A mentor can be an indispensable asset to a company and its employees, yet data shows that many establishments do not have formal mentoring programs.

This reality is a result of several factors, including the conception that establishing a structured system would be time consuming and costly. Bill Belknap, a Five O'clock Club coach, suggests that many companies want to be perceived as egalitarian and therefore shy away from formal mentoring programs as they can develop into a bureaucratic process. For this reason, companies believe they are better off delegating informal mentors to their employees.

Belknap asserts that informality is not a solution and that it is crucial to understand how important mentors can be as they "give people tips on how to avoid political and organizational mind fields."

Here are the five principles that Belknap suggests every mentor should live by:

1. Must have experience in order to have credibility and lend advice

• In order to be a mentor, you should have a significant amount of experience working with different aspects and interacting with a variety of employees in order to have a broad perspective.

2. Be supportive of your "mentee"

• Especially if they make a mistake.

• Give them responsibilities like being included in a portion of a project or presentation, or let them give a presentation on their own.

• Frequently ask them for their ideas.

3. Accentuate positives, but do offer constructive criticism

• Put emphasis on building upon, and complementing, their strengths.

Tip: Ask the mentee to critique himself or herself. This is particularly powerful because, contrary to popular belief, most of us are harder on ourselves than we need to be.

Tip: Ask the mentee what they have learned from an event. Then the mentor can add his/her suggestions on how they would have handled the issue.

• If there is a truly serious matter then negative feedback should be given behind closed doors.

4. Be accessible, but not so accessible that you become an enabler

• Setting up a weekly meeting time with your mentee is a good way to avoid this.

• Setting up a few guidelines so they know when to come see you immediately and when to wait for the weekly meeting. For example, let your mentee know that if a problem is stopping them from moving forward on an assignment, to please come see you ASAP.

Weekly meeting tip: Find time to grab coffee together before work or eat in the conference room over your lunch break so it doesn't impact productivity.

5. Be willing to let the mentee fail

• When you can see it coming, first ask, what are the strengths of this approach? If the risks are not serious let them try their idea then debrief afterwards but hopefully not with an "I told you so" tone.

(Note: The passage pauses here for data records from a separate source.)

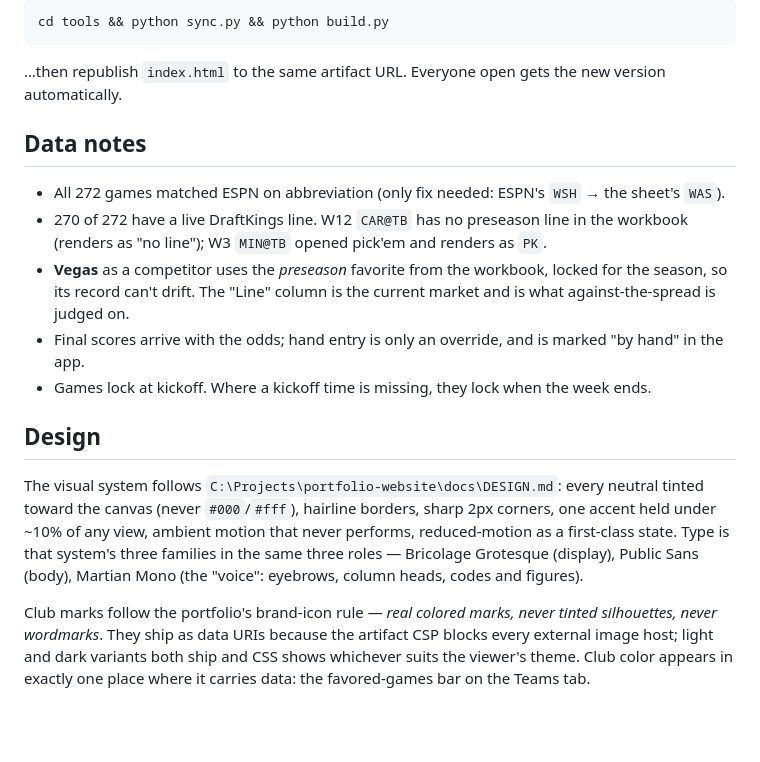
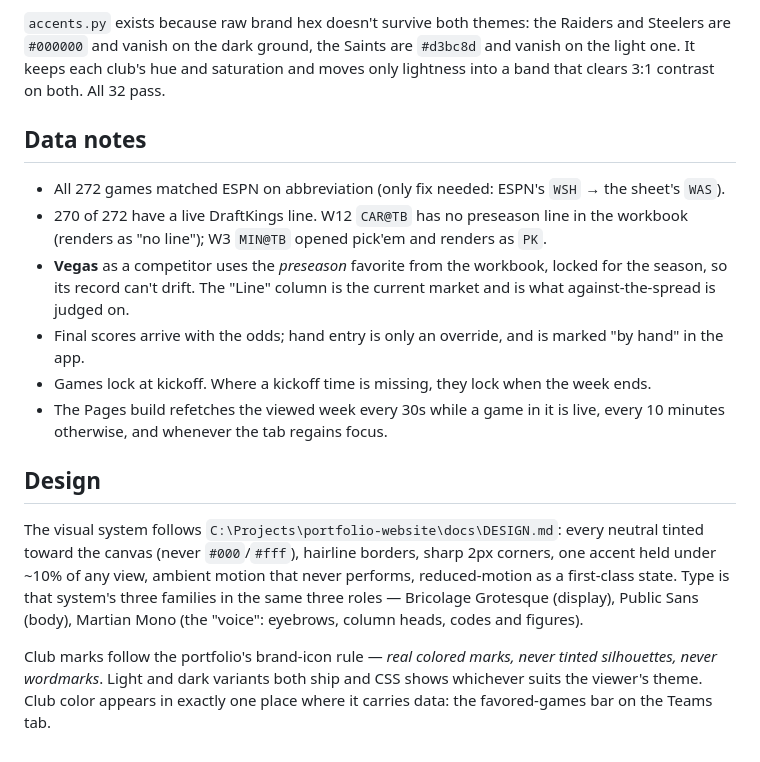
Before and after one commit to bosonuae-art/boson-line, a Markdown page: README.md, the part around one of its changes. GitHub-like rendering; blank space fills up the shorter version.

````diff
--- a/README.md
+++ b/README.md
@@ -36,9 +66,8 @@ The ESPN snapshot is embedded in the page, so refreshing it means republishing:
 
-```bash
-cd tools && python sync.py && python build.py
-```
-
-…then republish `index.html` to the same artifact URL. Everyone open gets the new version automatically.
+`accents.py` exists because raw brand hex doesn't survive both themes: the Raiders and Steelers are
+`#000000` and vanish on the dark ground, the Saints are `#d3bc8d` and vanish on the light one. It keeps
+each club's hue and saturation and moves only lightness into a band that clears 3:1 contrast on both.
+All 32 pass.
 
 ## Data notes
 
@@ -49,6 +78,8 @@ cd tools && python sync.py && python build.py
   record can't drift. The "Line" column is the current market and is what against-the-spread is judged on.
 - Final scores arrive with the odds; hand entry is only an override, and is marked "by hand" in the app.
 - Games lock at kickoff. Where a kickoff time is missing, they lock when the week ends.
+- The Pages build refetches the viewed week every 30s while a game in it is live, every 10 minutes
+  otherwise, and whenever the tab regains focus.
 
 ## Design
 
@@ -59,6 +90,5 @@ families in the same three roles — Bricolage Grotesque (display), Public Sans
 "voice": eyebrows, column heads, codes and figures).
 
 Club marks follow the portfolio's brand-icon rule — *real colored marks, never tinted silhouettes, never
-wordmarks*. They ship as data URIs because the artifact CSP blocks every external image host; light and dark
-variants both ship and CSS shows whichever suits the viewer's theme. Club color appears in exactly one place
-where it carries data: the favored-games bar on the Teams tab.
+wordmarks*. Light and dark variants both ship and CSS shows whichever suits the viewer's theme. Club color
+appears in exactly one place where it carries data: the favored-games bar on the Teams tab.
````
Also changed, not shown: other parts of README.md (+50 -20 lines).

Tip: Ask your mentee “if you could do it over, what would you change?”

Bill has thirty years of senior management and human resources experience and has been coaching managers and executives for over 25 years. He is a certified Five O’Clock Club Career Coach and is the co-author of For Executives Only. Applying Business Techniques to Your Job Search.

He regularly speaks to networking groups about the “ins and outs” of conducting an effective job search. Bill is considered an expert on networking and has taught networking to over a thousand executives.